The teenage cellist, Danielle Akta, joined Spivakov and the Moscow Virtuosi at the start of the second half to perform a pair of contrasting works from the 19th Century. Bruch’s Kol Nidrei was composed for Liverpool’s Jewish community and it uses two traditional Hebrew melodies. Miss Akta gave an assured and richly evocative performance sustaining the line beautifully and working well with the Moscow Virtuosi. David Popper’s Shining Polonaise was dispatched with virtuoso swagger with the soloist clearly relishing the extrovert writing and rising to the occasion magnificently. There were some minor intonation issues but Danielle Akta quickly resolved these and again is clearly a star of the future.
I would love conductors to programme Piazzolla’s works much more often so I was pleased to see that Spivakov had included two works by the Argentinian composer at the end of the programme. The Four Seasons of Buenos Aires were originally written for violin, piano, electric guitar, double bass and bandoneón between 1965 and 1970. Piazzolla’s intention was that the four movements should be performed separately although he occasionally performed all four as a suite. The Russian composer, Leonid Desyatnikov, made a new arrangement of the work for solo violin and string orchestra in the late 1990’s. Four violinists from the Moscow Virtuosi took turns playing the solo part and all four did a splendid job. The orchestra were highly responsive to the shifting nuevo tango rhythms and the passionate red hot atmosphere was evoked in a highly vivid way. The succession of glissandi, ponticello and col legno effects were executed brilliantly by the soloists and the movements were in turn sultry, passionate, bright, uplifting and muscular. This was a glorious performance of a work which I hope will be performed much more frequently in future.
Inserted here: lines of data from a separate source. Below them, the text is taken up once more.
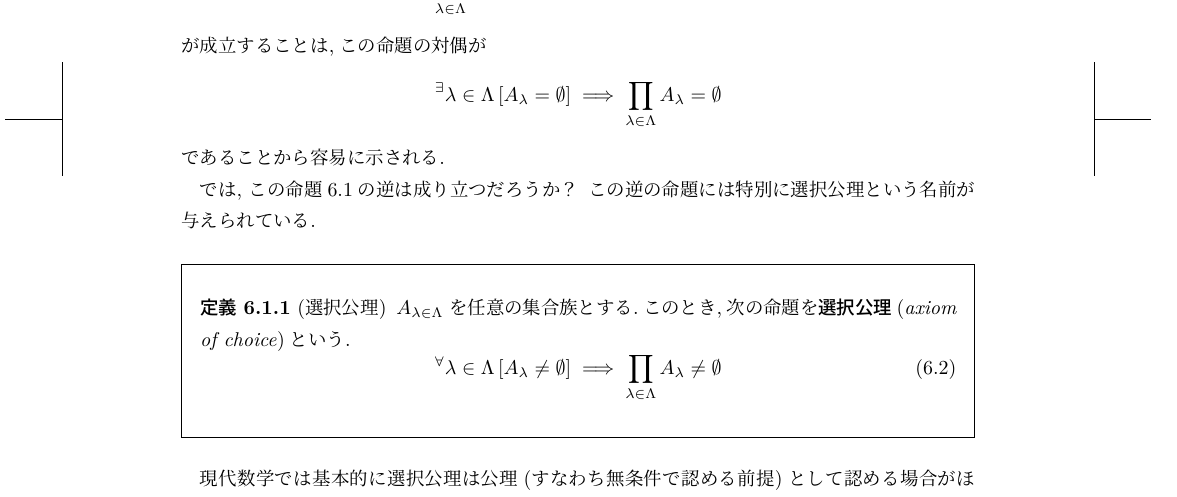
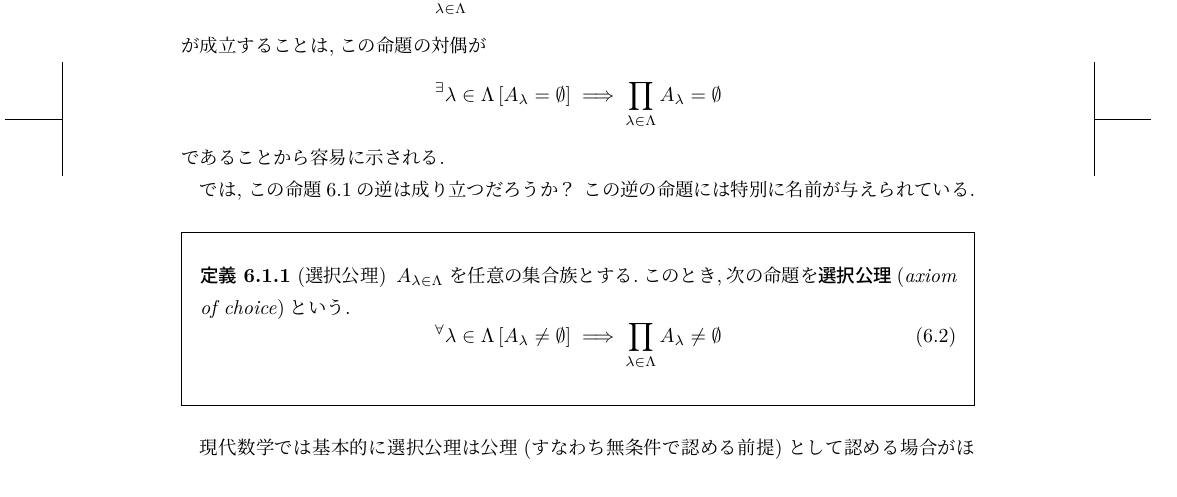
Before and after one commit to volatilerye/math-book, a LaTeX book (tombo-main.tex, which reads contents/ac/ac-1.tex): part of page 17 of 34, cut so that both start at the same text. Compiled offline with LuaLaTeX.

```diff
--- a/contents/ac/ac-1.tex
+++ b/contents/ac/ac-1.tex
@@ -10,11 +10,11 @@
 であることから容易に示される.
 
 では, この命題\ref{prop::inv-axiom-choice}の逆は成り立つだろうか？
-この逆の命題には特別に選択公理という名前が与えられている.
+この逆の命題には特別に名前が与えられている.
 
 \begin{framed}
     \begin{dfn}[選択公理]
-        $A_{\lambda\in\Lambda}$ を任意の集合族とする.このとき,次の命題を\textbf{選択公理}(\textit{axiom of choice})という.
+        $A_{\lambda\in\Lambda}$ を任意の集合族とする.このとき,次の命題を\textbf{選択公理}\index{せんたくこうり@選択公理}(\textit{axiom of choice})という.
         \begin{equation}
             {}^\forall{\lambda\in\Lambda}\left[A_\lambda\neq\emptyset\right]\;\Longrightarrow\;\prod_{\lambda\in\Lambda}A_\lambda\neq\emptyset\label{dfn::axiom-choice}
         \end{equation}
```
Also changed, not shown: 1 other file.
The concert concluded with three more tangos by Piazzolla for accordion and string orchestra. Nikita Vlasov gave a stylish and highly idiomatic performance of these works vying well with the Moscow Virtuosi who continued to perform the snap tango rhythms with relish. Vlasov produced some gorgeous colouring particularly in the central slow movement and navigated his way well round Pazzolla’s dancing rhythms.
Overall, this was a thoroughly enjoyable concert that was warmly received by the audience. No less than four encores followed; by Shostakovich, Gluck, Brahms and Piazzolla.